# [Collected data entries]
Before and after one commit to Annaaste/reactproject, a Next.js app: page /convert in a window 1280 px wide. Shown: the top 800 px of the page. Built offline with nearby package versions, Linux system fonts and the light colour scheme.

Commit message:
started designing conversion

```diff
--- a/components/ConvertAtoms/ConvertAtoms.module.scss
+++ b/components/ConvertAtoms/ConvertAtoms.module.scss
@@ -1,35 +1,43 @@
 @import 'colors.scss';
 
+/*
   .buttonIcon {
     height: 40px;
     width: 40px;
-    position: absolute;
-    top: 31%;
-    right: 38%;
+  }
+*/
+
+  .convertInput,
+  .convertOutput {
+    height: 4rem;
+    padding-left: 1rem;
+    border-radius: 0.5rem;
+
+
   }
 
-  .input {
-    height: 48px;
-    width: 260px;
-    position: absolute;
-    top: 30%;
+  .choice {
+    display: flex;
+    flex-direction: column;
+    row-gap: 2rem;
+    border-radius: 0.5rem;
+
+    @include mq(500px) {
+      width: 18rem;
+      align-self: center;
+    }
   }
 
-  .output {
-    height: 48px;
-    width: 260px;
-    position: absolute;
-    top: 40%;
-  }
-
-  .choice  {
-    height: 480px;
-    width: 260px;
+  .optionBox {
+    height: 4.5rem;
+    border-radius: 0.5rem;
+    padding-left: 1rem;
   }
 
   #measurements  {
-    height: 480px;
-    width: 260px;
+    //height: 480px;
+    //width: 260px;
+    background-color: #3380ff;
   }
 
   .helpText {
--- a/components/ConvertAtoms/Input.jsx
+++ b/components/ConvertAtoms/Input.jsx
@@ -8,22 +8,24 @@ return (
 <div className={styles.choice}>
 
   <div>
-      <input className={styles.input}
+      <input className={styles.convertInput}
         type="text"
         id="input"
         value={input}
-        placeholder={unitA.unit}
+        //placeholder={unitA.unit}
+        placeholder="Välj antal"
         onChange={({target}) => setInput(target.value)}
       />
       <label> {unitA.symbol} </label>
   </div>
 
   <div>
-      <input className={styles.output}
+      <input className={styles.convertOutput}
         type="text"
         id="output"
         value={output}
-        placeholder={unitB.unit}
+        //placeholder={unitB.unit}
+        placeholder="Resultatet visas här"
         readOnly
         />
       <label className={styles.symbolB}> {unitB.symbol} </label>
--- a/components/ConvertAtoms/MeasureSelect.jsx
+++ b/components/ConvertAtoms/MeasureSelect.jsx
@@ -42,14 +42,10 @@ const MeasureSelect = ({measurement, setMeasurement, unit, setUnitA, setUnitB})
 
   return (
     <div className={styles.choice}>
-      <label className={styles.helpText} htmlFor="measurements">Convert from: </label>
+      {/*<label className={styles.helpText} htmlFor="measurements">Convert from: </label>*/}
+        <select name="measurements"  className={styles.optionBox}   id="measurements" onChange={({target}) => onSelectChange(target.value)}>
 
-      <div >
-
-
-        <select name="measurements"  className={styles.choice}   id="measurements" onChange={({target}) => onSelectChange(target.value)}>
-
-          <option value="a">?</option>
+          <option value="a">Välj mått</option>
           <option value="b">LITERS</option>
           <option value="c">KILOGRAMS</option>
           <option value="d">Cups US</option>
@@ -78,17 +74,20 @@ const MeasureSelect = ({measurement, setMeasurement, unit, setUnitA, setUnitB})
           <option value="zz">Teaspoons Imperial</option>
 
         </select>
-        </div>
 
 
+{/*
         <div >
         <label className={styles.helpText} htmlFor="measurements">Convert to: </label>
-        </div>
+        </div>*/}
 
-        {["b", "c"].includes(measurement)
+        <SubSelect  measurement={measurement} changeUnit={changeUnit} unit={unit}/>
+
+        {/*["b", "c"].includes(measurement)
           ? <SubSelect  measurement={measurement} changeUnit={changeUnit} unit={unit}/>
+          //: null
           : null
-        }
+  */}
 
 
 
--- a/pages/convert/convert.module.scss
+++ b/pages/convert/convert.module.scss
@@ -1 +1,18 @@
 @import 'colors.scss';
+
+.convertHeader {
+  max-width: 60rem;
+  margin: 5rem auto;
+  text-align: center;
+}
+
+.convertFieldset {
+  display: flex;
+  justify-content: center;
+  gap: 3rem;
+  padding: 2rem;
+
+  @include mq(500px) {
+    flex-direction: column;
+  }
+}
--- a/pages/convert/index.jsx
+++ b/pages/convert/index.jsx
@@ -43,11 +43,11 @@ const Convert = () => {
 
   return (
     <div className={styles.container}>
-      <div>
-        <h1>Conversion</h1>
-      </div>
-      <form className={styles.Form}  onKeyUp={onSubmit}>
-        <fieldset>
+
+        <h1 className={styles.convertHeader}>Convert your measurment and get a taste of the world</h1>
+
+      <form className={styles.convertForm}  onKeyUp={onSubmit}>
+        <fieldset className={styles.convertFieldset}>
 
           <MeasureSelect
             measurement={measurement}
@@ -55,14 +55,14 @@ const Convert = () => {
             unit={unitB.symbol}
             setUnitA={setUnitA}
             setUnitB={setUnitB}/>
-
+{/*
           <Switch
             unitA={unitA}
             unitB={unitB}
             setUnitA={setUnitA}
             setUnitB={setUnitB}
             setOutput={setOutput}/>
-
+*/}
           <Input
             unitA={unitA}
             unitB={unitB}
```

# [WHAT YOU WILL DO]
So that nothing is lost, please reproduce each entry exactly as written.

# [EXERCISE RESULT]
Before and after one commit to Annaaste/reactproject, a Next.js app: page /convert in a window 1280 px wide. Shown: the top 800 px of the page. Built offline with nearby package versions, Linux system fonts and the light colour scheme.

Commit message:
started designing conversion

```diff
--- a/components/ConvertAtoms/ConvertAtoms.module.scss
+++ b/components/ConvertAtoms/ConvertAtoms.module.scss
@@ -1,35 +1,43 @@
 @import 'colors.scss';
 
+/*
   .buttonIcon {
     height: 40px;
     width: 40px;
-    position: absolute;
-    top: 31%;
-    right: 38%;
+  }
+*/
+
+  .convertInput,
+  .convertOutput {
+    height: 4rem;
+    padding-left: 1rem;
+    border-radius: 0.5rem;
+
+
   }
 
-  .input {
-    height: 48px;
-    width: 260px;
-    position: absolute;
-    top: 30%;
+  .choice {
+    display: flex;
+    flex-direction: column;
+    row-gap: 2rem;
+    border-radius: 0.5rem;
+
+    @include mq(500px) {
+      width: 18rem;
+      align-self: center;
+    }
   }
 
-  .output {
-    height: 48px;
-    width: 260px;
-    position: absolute;
-    top: 40%;
-  }
-
-  .choice  {
-    height: 480px;
-    width: 260px;
+  .optionBox {
+    height: 4.5rem;
+    border-radius: 0.5rem;
+    padding-left: 1rem;
   }
 
   #measurements  {
-    height: 480px;
-    width: 260px;
+    //height: 480px;
+    //width: 260px;
+    background-color: #3380ff;
   }
 
   .helpText {
--- a/components/ConvertAtoms/Input.jsx
+++ b/components/ConvertAtoms/Input.jsx
@@ -8,22 +8,24 @@ return (
 <div className={styles.choice}>
 
   <div>
-      <input className={styles.input}
+      <input className={styles.convertInput}
         type="text"
         id="input"
         value={input}
-        placeholder={unitA.unit}
+        //placeholder={unitA.unit}
+        placeholder="Välj antal"
         onChange={({target}) => setInput(target.value)}
       />
       <label> {unitA.symbol} </label>
   </div>
 
   <div>
-      <input className={styles.output}
+      <input className={styles.convertOutput}
         type="text"
         id="output"
         value={output}
-        placeholder={unitB.unit}
+        //placeholder={unitB.unit}
+        placeholder="Resultatet visas här"
         readOnly
         />
       <label className={styles.symbolB}> {unitB.symbol} </label>
--- a/components/ConvertAtoms/MeasureSelect.jsx
+++ b/components/ConvertAtoms/MeasureSelect.jsx
@@ -42,14 +42,10 @@ const MeasureSelect = ({measurement, setMeasurement, unit, setUnitA, setUnitB})
 
   return (
     <div className={styles.choice}>
-      <label className={styles.helpText} htmlFor="measurements">Convert from: </label>
+      {/*<label className={styles.helpText} htmlFor="measurements">Convert from: </label>*/}
+        <select name="measurements"  className={styles.optionBox}   id="measurements" onChange={({target}) => onSelectChange(target.value)}>
 
-      <div >
-
-
-        <select name="measurements"  className={styles.choice}   id="measurements" onChange={({target}) => onSelectChange(target.value)}>
-
-          <option value="a">?</option>
+          <option value="a">Välj mått</option>
           <option value="b">LITERS</option>
           <option value="c">KILOGRAMS</option>
           <option value="d">Cups US</option>
@@ -78,17 +74,20 @@ const MeasureSelect = ({measurement, setMeasurement, unit, setUnitA, setUnitB})
           <option value="zz">Teaspoons Imperial</option>
 
         </select>
-        </div>
 
 
+{/*
         <div >
         <label className={styles.helpText} htmlFor="measurements">Convert to: </label>
-        </div>
+        </div>*/}
 
-        {["b", "c"].includes(measurement)
+        <SubSelect  measurement={measurement} changeUnit={changeUnit} unit={unit}/>
+
+        {/*["b", "c"].includes(measurement)
           ? <SubSelect  measurement={measurement} changeUnit={changeUnit} unit={unit}/>
+          //: null
           : null
-        }
+  */}
 
 
 
--- a/pages/convert/convert.module.scss
+++ b/pages/convert/convert.module.scss
@@ -1 +1,18 @@
 @import 'colors.scss';
+
+.convertHeader {
+  max-width: 60rem;
+  margin: 5rem auto;
+  text-align: center;
+}
+
+.convertFieldset {
+  display: flex;
+  justify-content: center;
+  gap: 3rem;
+  padding: 2rem;
+
+  @include mq(500px) {
+    flex-direction: column;
+  }
+}
--- a/pages/convert/index.jsx
+++ b/pages/convert/index.jsx
@@ -43,11 +43,11 @@ const Convert = () => {
 
   return (
     <div className={styles.container}>
-      <div>
-        <h1>Conversion</h1>
-      </div>
-      <form className={styles.Form}  onKeyUp={onSubmit}>
-        <fieldset>
+
+        <h1 className={styles.convertHeader}>Convert your measurment and get a taste of the world</h1>
+
+      <form className={styles.convertForm}  onKeyUp={onSubmit}>
+        <fieldset className={styles.convertFieldset}>
 
           <MeasureSelect
             measurement={measurement}
@@ -55,14 +55,14 @@ const Convert = () => {
             unit={unitB.symbol}
             setUnitA={setUnitA}
             setUnitB={setUnitB}/>
-
+{/*
           <Switch
             unitA={unitA}
             unitB={unitB}
             setUnitA={setUnitA}
             setUnitB={setUnitB}
             setOutput={setOutput}/>
-
+*/}
           <Input
             unitA={unitA}
             unitB={unitB}
```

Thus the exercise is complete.